is when a Lily bloom has more than
three  petals plus 3 sepals. Some lily
cultivars do this after a late spring frost
or as a reaction to garden chemicals.
Netty's Pride-asiatic
Fasciation is a condition
of plant growth in which the
lily stem becomes elongated  is
a condition perpendicularly to
the flattened, ribbon-like,
crested, or elaborately
contorted tissue.

A large head of fasciated buds
is not eligible for ribbons in a
lily show.

Cool late spring weather or
bacteria in the soil have been
deemed possible causes.
Black Out-asiatic
Flattened ribbon stem
Crowded bud head
Split into multiple stems
Fasciated stem in bloom
                          Lily Oddities!!
Lilies are very diverse and can grow in some pretty wierd ways in your garden. Here are some of the
things that our IRLS members have seen happen. Don't worry--it's all within the range of "normal" for
our lovely lilies!
Bubils: tiny clones  of the
cultivar grow on the stem and
will grow as a clone of the
mother plant.
Bulblets: exact clones of the cultivar that will
turn into a blooming bulb in 3 years. These bulbs
grow on the underground portion of the lily stem.
Frost Damage: Looks like streaking or spots
after a late spring frost. It will usually develop
normal blooms and will not be streaked the
following year.
Fuzzy Buds & Brown stem:
Perfectly normal and interesting
for some lily cultivars.
Nodding Buds:  a normal
configuration for a martagon lily.
Curling Leaves : perfectly normal to have
curling leaf tips on this variety of lily.
Iowa Regional Lily Society     (IRLS)
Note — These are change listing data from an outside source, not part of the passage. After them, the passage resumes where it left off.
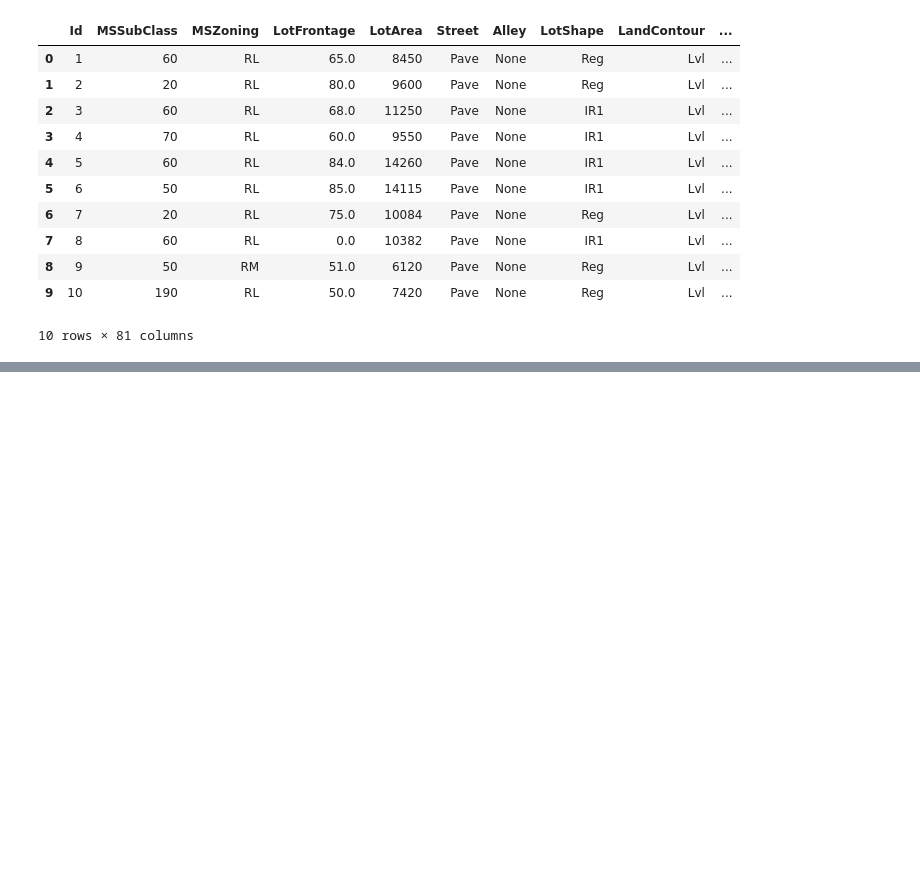
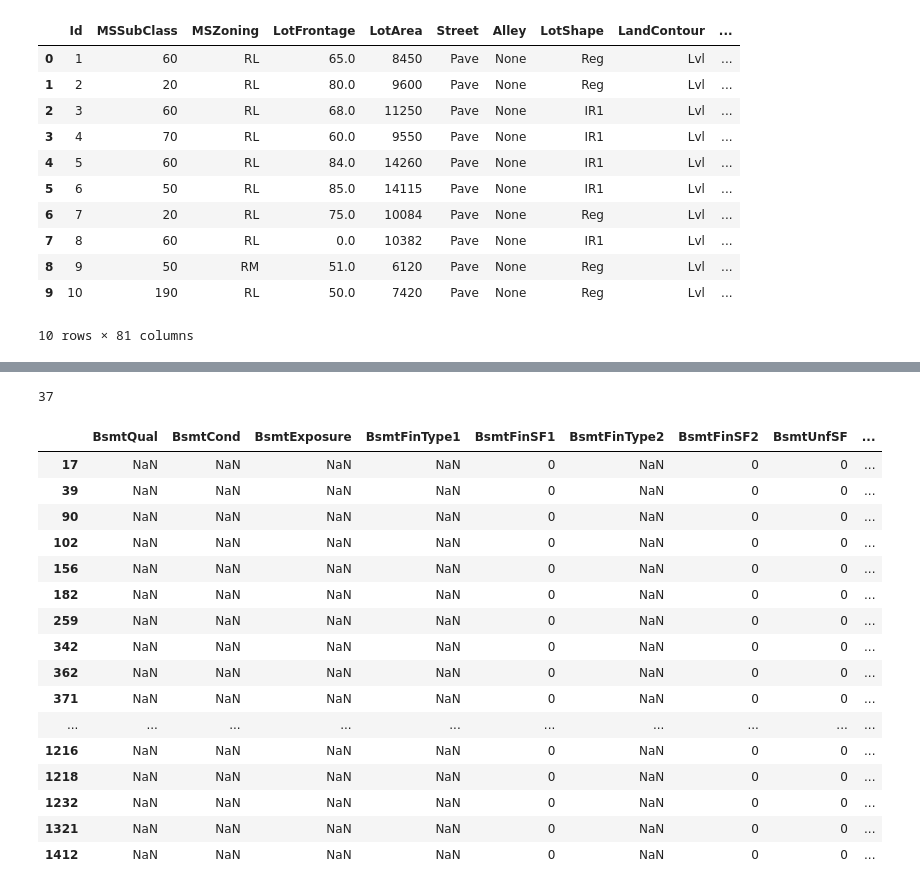
Before and after one commit to niall1994/Learning-Python, a Jupyter notebook: Kaggle Competition/Housing Competitions/Housing Competition.ipynb, the cells around one changed output, grey strips where cells are left out. Drawn from its saved outputs; the diff is of its cells as text; code cells hidden in the pictures; blank space fills up the shorter version.

```diff
--- a/Kaggle Competition/Housing Competitions/Housing Competition.ipynb
+++ b/Kaggle Competition/Housing Competitions/Housing Competition.ipynb
@@ -207,0 +229,53 @@ training_data.head(10)
+# %%
+# Set the value to "None" if MasVnrType is NaN
+def clean(x):
+    if pd.isnull(x) == True:
+        return "None"
+
+    return x
+
+training_data["MasVnrType"] = training_data["MasVnrType"].apply(clean)
+# %%
+# Set the value to 0 if MasVnrArea is NaN
+def clean(x):
+    if pd.isnull(x) == True:
+        return 0
+
+    return x
+
+training_data["MasVnrArea"] = training_data["MasVnrArea"].apply(clean)
+# %%
+# Check on BsmtQual
+BsmtQual_mask = training_data["BsmtQual"].isnull().values
+BsmtQual_mask.sum()
+# %% [output]
+37
+# %%
+# Confirm that the Basement relevant variables are consistently to NaN
+#BsmQual
+#BsmtCond
+# BsmtFinType1:
+# BsmtFinSF1:
+# BsmtFinType2:
+# BsmtFinSF2:
+# BsmtUnfSF:
+# TotalBsmtSF:
+training_data.loc[BsmtQual_mask,"BsmtQual":"TotalBsmtSF"]
+# %% [output]
+|  | BsmtQual | BsmtCond | BsmtExposure | BsmtFinType1 | BsmtFinSF1 | BsmtFinType2 | BsmtFinSF2 | BsmtUnfSF | ... |
+| 17 | NaN | NaN | NaN | NaN | 0 | NaN | 0 | 0 | ... |
+| 39 | NaN | NaN | NaN | NaN | 0 | NaN | 0 | 0 | ... |
+| 90 | NaN | NaN | NaN | NaN | 0 | NaN | 0 | 0 | ... |
+| 102 | NaN | NaN | NaN | NaN | 0 | NaN | 0 | 0 | ... |
+| 156 | NaN | NaN | NaN | NaN | 0 | NaN | 0 | 0 | ... |
+| 182 | NaN | NaN | NaN | NaN | 0 | NaN | 0 | 0 | ... |
+| 259 | NaN | NaN | NaN | NaN | 0 | NaN | 0 | 0 | ... |
+| 342 | NaN | NaN | NaN | NaN | 0 | NaN | 0 | 0 | ... |
+| 362 | NaN | NaN | NaN | NaN | 0 | NaN | 0 | 0 | ... |
+| 371 | NaN | NaN | NaN | NaN | 0 | NaN | 0 | 0 | ... |
+| ... | ... | ... | ... | ... | ... | ... | ... | ... | ... |
+| 1216 | NaN | NaN | NaN | NaN | 0 | NaN | 0 | 0 | ... |
+| 1218 | NaN | NaN | NaN | NaN | 0 | NaN | 0 | 0 | ... |
+| 1232 | NaN | NaN | NaN | NaN | 0 | NaN | 0 | 0 | ... |
+| 1321 | NaN | NaN | NaN | NaN | 0 | NaN | 0 | 0 | ... |
+| 1412 | NaN | NaN | NaN | NaN | 0 | NaN | 0 | 0 | ... |
```
Also changed, not shown: parts of 20 cells of this notebook.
            Growing Lilies in Iowa and neighboring states since 1973